November 30, 2022
Suvarnavathy Dam- Surreal and Secluded
October 7, 2022
Beaches of Vadanappally
A cycle passed by as we stopped the car and gazed at the beautifully aligned coconut trees, while the sound of waves crashing echoed in the background. The well laid out road meandered its way between the beaches and lush greenery on either sides. No crowds, no instagrammers, no hawkers, and we had the secluded beaches and greenery to ourselves.
We were in Vadanappally in Kerala, and there's a line of beaches next to each other which you can visit as you drive along the parallel road, which is lined with coconut trees and houses. While Kerala is home to some of the popular beaches in Varkala and Kovalam, there are many others, like the ones near Vadanappally in Thrissur district, which remains fairly unexplored. They also reminded me of the pretty and secluded beaches of Kannur.
A deviation at Thalikulam ahead of Thriprayar on NH-66, took me through narrow roads and past typical Kerala houses painted in bright colours to Snehatheeram Beach. This is one of the beautified beaches here with a small park and a couple of shops. There were a few local boys who were enjoying their camaraderie as we walked in. It was a cloudy day, the sun was missing, and I strolled around the sandy beach soaking in the salty air wafting around, while strong waves thrashed onto the shore. We walked further to the right and was greeted by numerous black stones piled up as a bund. Hardly a soul in place, we had the whole beach to ourselves. What a way to start the day, I thought to myself.
The stretch from Snehatheeram to Vadanappally is lined with four beaches, and we drove down through the narrow, but pretty road with swaying coconut trees for constant company. We crossed a small bridge, and stopped by to watch the backwaters joining the sea, which was a pretty sight. While that was a beautiful frame, what left us in awe was the view on the other side of the bridge where the canal with water was adorned with numerous slanting coconut trees forming a spectacular frame. The picturesque place seemed like a perfect picture-postcard, and we gazed at it in oblivion until a few visitors stopped by. The mouth of the canal is along the beach called Thampankadavu, where it disembarks its waters. Munching on some salt water dipped gooseberries we walked up to the beach, which again was devoid of people, but lined with more coconut trees. A peaceful place to watch the waves and spend some time in solitude.
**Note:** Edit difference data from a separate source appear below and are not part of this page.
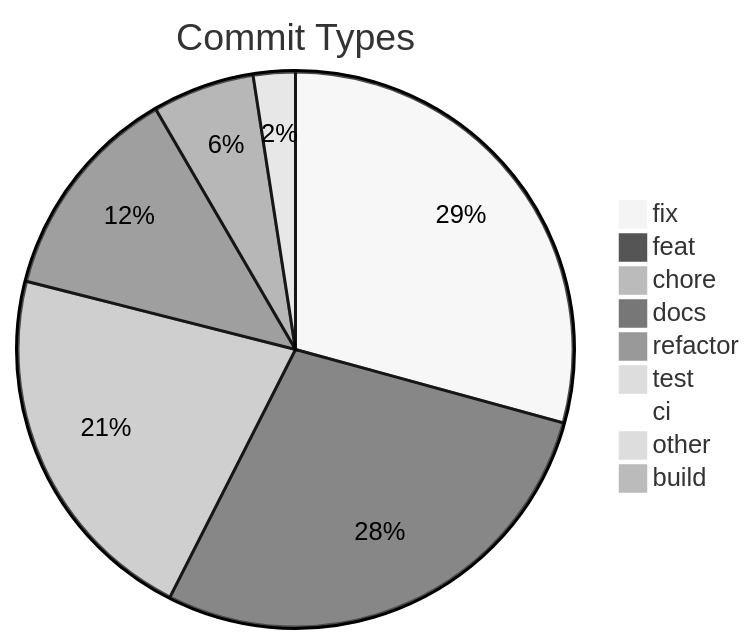
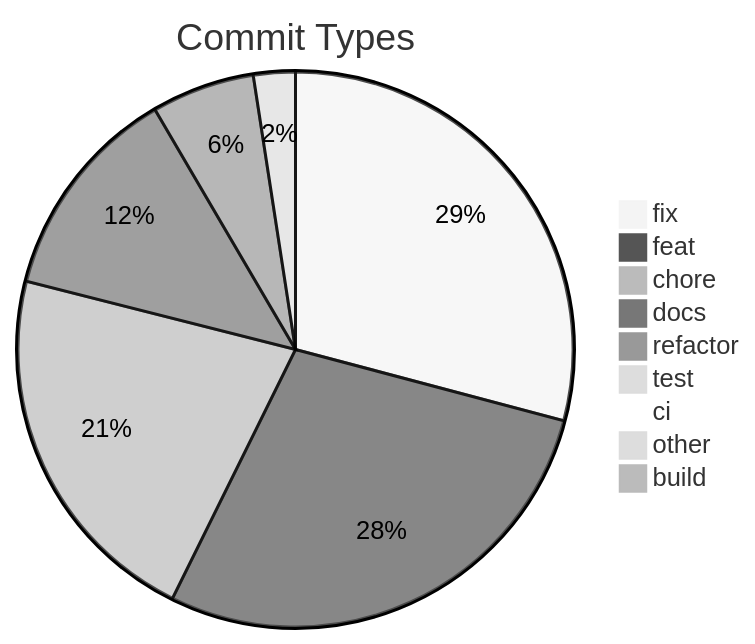
One commit to svenroth-ai/shipwright changed the diagram in .shipwright/compliance/change-history.md. Above: the diagram before and after it, drawn with Mermaid (neutral theme). The commit also changed other lines of this file and 30 other files, not shown here.

````diff
--- a/.shipwright/compliance/change-history.md
+++ b/.shipwright/compliance/change-history.md
@@ -8,12 +8,12 @@
 ```mermaid
 pie title Commit Types
     "fix" : 335
-    "feat" : 323
-    "chore" : 246
+    "feat" : 324
+    "chore" : 249
     "docs" : 145
-    "refactor" : 68
+    "refactor" : 69
     "test" : 28
     "ci" : 11
     "other" : 9
     "build" : 1
 ```
````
Further ahead we drove to Chilanka Beach, which had a few fishermen unknotting their fishnets and a few dogs loitering around. Without spending much time here, we drove further on the snaking road past a couple of small settlements to Vadanappally Beach. This is one of the longest beaches here, stretching more than half a kilometre. After parking the car, we strolled down the beach, which looked quite hazy in the strong winds that blew. The beach was empty, as far as my eyes could see. Not a soul in the vicinity, we chased the waves, listened to its thrashing sound and relaxed here for a while soaking in the serenity of this place.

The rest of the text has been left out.